Whenever a line in the data contains "stale", show that line.
#### ENTRIES SUPPLIED ####
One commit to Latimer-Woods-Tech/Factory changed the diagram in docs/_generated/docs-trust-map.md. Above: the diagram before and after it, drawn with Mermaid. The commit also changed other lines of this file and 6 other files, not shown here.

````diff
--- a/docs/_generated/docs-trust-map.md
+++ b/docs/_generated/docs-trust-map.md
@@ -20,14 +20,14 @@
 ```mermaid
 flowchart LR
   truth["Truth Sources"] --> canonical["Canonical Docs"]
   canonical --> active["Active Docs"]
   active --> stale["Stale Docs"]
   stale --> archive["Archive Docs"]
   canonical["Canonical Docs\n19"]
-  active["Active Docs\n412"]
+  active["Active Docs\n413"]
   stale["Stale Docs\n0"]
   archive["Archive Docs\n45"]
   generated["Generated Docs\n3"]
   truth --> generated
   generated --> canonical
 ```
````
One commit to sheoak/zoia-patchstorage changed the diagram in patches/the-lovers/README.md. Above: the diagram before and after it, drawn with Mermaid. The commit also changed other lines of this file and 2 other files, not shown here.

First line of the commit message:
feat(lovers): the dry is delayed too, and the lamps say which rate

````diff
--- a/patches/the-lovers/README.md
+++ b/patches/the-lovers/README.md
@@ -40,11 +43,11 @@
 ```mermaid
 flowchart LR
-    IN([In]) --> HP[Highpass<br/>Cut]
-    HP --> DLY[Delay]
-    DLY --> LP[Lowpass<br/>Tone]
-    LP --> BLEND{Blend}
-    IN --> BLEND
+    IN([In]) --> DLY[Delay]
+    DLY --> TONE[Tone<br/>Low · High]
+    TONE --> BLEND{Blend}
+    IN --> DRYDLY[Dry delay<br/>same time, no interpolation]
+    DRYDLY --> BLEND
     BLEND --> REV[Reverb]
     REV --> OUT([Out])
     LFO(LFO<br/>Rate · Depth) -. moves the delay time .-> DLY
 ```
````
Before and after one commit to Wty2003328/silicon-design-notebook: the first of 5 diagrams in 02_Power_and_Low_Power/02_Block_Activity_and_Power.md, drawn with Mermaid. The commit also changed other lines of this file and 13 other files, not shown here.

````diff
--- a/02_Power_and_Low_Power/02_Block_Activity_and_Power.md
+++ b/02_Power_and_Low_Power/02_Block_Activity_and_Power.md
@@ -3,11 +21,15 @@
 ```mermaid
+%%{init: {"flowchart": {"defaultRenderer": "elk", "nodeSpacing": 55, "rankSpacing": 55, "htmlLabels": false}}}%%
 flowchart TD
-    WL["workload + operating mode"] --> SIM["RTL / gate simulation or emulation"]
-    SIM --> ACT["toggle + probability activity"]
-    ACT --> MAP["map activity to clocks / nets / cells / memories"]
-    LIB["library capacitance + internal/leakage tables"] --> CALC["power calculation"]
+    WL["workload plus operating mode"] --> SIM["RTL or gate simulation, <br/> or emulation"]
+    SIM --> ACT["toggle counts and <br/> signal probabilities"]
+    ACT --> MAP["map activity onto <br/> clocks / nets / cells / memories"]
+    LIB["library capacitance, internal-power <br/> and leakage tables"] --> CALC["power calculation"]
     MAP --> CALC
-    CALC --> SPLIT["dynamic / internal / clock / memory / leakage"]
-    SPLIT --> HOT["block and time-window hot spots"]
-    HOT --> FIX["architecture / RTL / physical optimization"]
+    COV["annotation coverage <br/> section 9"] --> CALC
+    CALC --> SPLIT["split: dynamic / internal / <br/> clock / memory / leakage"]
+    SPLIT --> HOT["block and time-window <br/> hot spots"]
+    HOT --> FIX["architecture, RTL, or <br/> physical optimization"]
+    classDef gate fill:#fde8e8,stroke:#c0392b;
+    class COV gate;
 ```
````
####
- SOLUTION
   active --> stale["Stale Docs"]
   stale --> archive["Archive Docs"]
   stale["Stale Docs\n0"]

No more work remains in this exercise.